July 21, 2015

Cash Transfers Conditional on Schooling Do Not Prevent HIV Infection Among Young South African Women

Written by HIV Prevention Trials Network (HPTN)

This post originally appeared on the HPTN website.

VANCOUVER, B.C. and DURHAM, N.C. – A Phase III, individually randomized trial has found conditional cash transfers for school attendance did not reduce the risk of HIV among high-school aged women in South Africa, investigators from the HIV Prevention Trials Network (HPTN) reported today at the 8th International AIDS Society (IAS) Conference on HIV Pathogenesis, Treatment and Prevention in Vancouver, Canada. The new finding is from HPTN 068, the first individually randomized study of young women conditioned on school attendance with an HIV incidence endpoint. In the trial, young women and their parent/guardian were randomized to one of two study arms: 1) a monthly cash transfer of 300 rand ($30) per month conditional on 80 percent school attendance, or 2) a control arm that did not receive cash transfer. Provision of cash conditional on school attendance has been proposed as an intervention for young women at high risk of HIV infection based on studies showing that such transfers are an effective way to keep girls in school and studies showing that schooling reduces HIV risk. Cash transfers have also been hypothesized to reduce young women’s HIV risk by decreasing their dependence on older male partners and transactional sex.

“Cash transfers play a key role in social protection in many settings including South Africa, but in this study setting they were not protective for acquiring HIV,” said Audrey Pettifor, Ph.D., associate professor in the Department of Epidemiology at the University of North Carolina at Chapel Hill and HPTN 068 study protocol chair. “School attendance was very high for young women in both arms of the study and staying in school reduced the risk of HIV acquisition. Overall HIV risk was low in the study population, much lower than anticipated, which may have affected the findings from this trial.”
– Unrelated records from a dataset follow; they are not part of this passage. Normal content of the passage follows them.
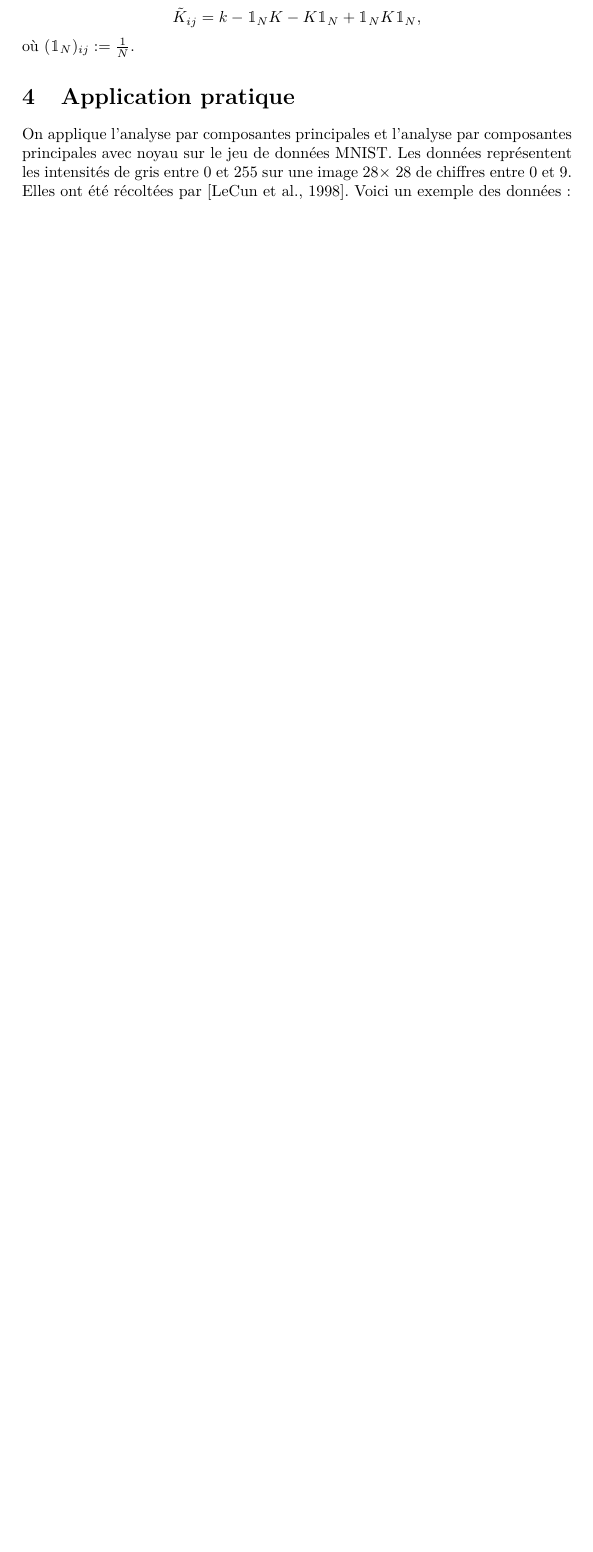
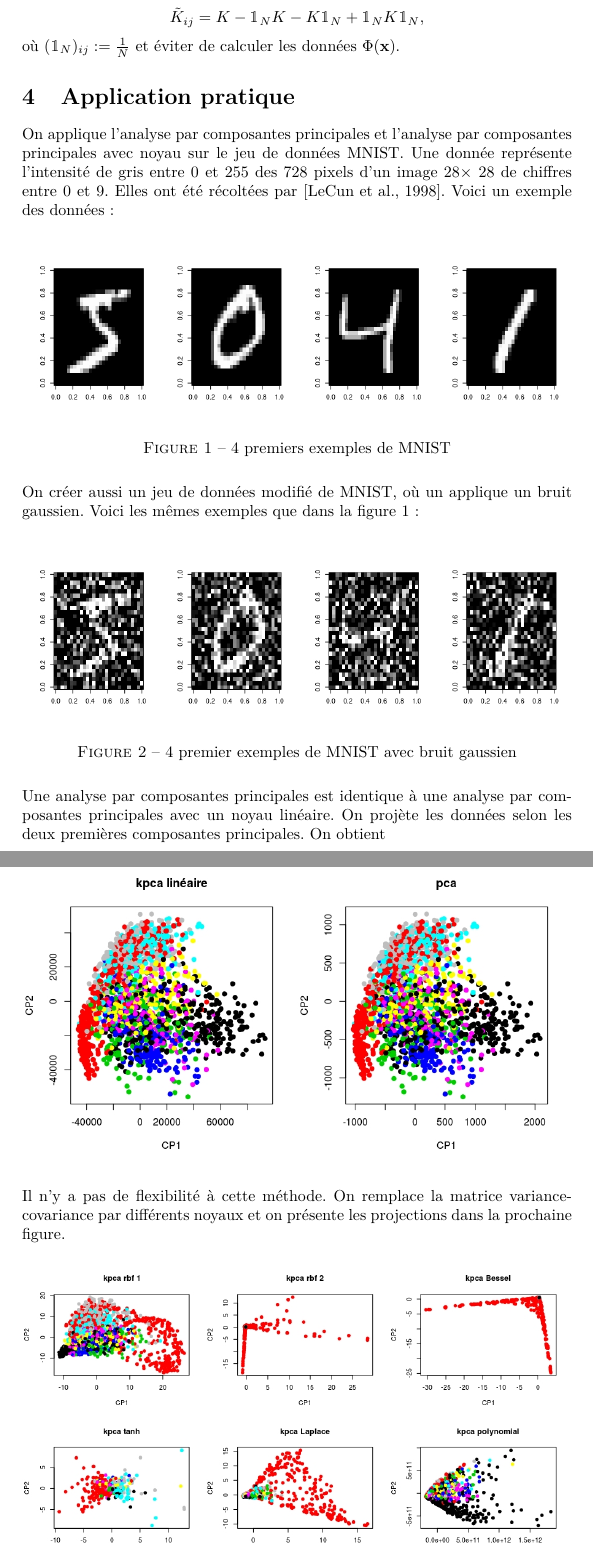
Before and after one commit to chblw/stt7330-projet1, a LaTeX document (rapport/stt-projet1.tex, which reads rapport/application.tex, rapport/kPCA.tex): part of page 5 of 5 before the commit and two parts of pages 5 and 6 of 7 after it, the two joined at a grey line, cut so that both start at the same text, the shorter picture padded with empty space. Compiled offline with pdfLaTeX.

Commit message:
vers ordi

```diff
--- a/rapport/application.tex
+++ b/rapport/application.tex
@@ -1,3 +1,24 @@
 \section{Application pratique}
 
-On applique l'analyse par composantes principales et l'analyse par composantes principales avec noyau sur le jeu de données MNIST. Les données représentent les intensités de gris entre 0 et 255 sur une image 28$\times$ 28 de chiffres entre 0 et 9. Elles ont été récoltées par \cite{lecun1998gradient}. Voici un exemple des données :
+On applique l'analyse par composantes principales et l'analyse par composantes principales avec noyau sur le jeu de données MNIST. Une donnée représente l'intensité de gris entre 0 et 255 des 728 pixels d'un image 28$\times$ 28 de chiffres entre 0 et 9. Elles ont été récoltées par \cite{lecun1998gradient}. Voici un exemple des données :
+
+\begin{figure}[H]
+	\includegraphics[width=\textwidth]{digits-original}
+	\caption{4 premiers exemples de MNIST}
+	\label{fig:mnist-original}
+\end{figure}
+
+On créer aussi un jeu de données modifié de MNIST, où un applique un bruit gaussien. Voici les mêmes exemples que dans la figure \ref{fig:mnist-original} :
+
+\begin{figure}[H]
+	\includegraphics[width=\textwidth]{digits-noisy}
+	\caption{4 premier exemples de MNIST avec bruit gaussien}
+\end{figure}
+
+Une analyse par composantes principales est identique à une analyse par composantes principales avec un noyau linéaire. On projète les données selon les deux premières composantes principales. On obtient
+
+\begin{figure}[H]
+	\includegraphics[width=\textwidth]{comparaison-lineaire}
+\end{figure}
+
+Il n'y a pas de flexibilité à cette méthode. On remplace la matrice variance-covariance par différents noyaux et on présente les projections dans la prochaine figure.
--- a/rapport/kPCA.tex
+++ b/rapport/kPCA.tex
@@ -31,7 +31,7 @@ Il est possible que $\frac{1}{N} \sum_{i = 1}^{N} \Phi(\textbf{x}) \neq 0$. On d
 Alors, on peut centrer la matrice $\tilde{K}$ selon
 
 \begin{equation*}
-\tilde{K}_{ij} = k - \mathbbm{1}_NK - K\mathbbm{1}_N + \mathbbm{1}_NK\mathbbm{1}_N,
+\tilde{K}_{ij} = K - \mathbbm{1}_NK - K\mathbbm{1}_N + \mathbbm{1}_NK\mathbbm{1}_N,
 \end{equation*}
 
-où $(\mathbbm{1}_N)_{ij} := \frac{1}{N}$.
+où $(\mathbbm{1}_N)_{ij} := \frac{1}{N}$ et éviter de calculer les données $\Phi(\textbf{x})$.
```
Also changed, not shown: rapport/comparaison-kernel.jpeg (renamed from comparaison-kernel.jpeg), rapport/comparaison-lineaire.jpeg (renamed from comparaison-lineaire.jpeg), rapport/comparaison-noisy.jpeg (renamed from comparaison-noisy.jpeg), rapport/digits-noisy.jpeg (renamed from digits-noisy.jpeg), rapport/digits-original.jpeg (renamed from digits-original.jpeg), rapport/kernelmnist.jpeg (renamed from kernelmnist.jpeg), rapport/stt-projet1.pdf, rapport/application.tex (16 more changed lines), 1 other file.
The study found that there was no difference in HIV acquisition between the young women who received the cash transfer and those that did not. There were 59 incident HIV infections in the intervention arm and 48 in the control arm (hazard ratio 1.17 (95% CI 0.80-1.71, p=0.43)). Overall HIV incidence was 1.8% during the study, lower than the study team expected. Surprisingly, school attendance was high during the study; 95% of girls in both arms attended school, and there was no difference in school attendance between study arms. In line with the original hypothesis of the trial, young women who stayed in school and attended school more of the time across both arms of the study had a two-thirds reduced risk of acquiring HIV.

Read the full press release >>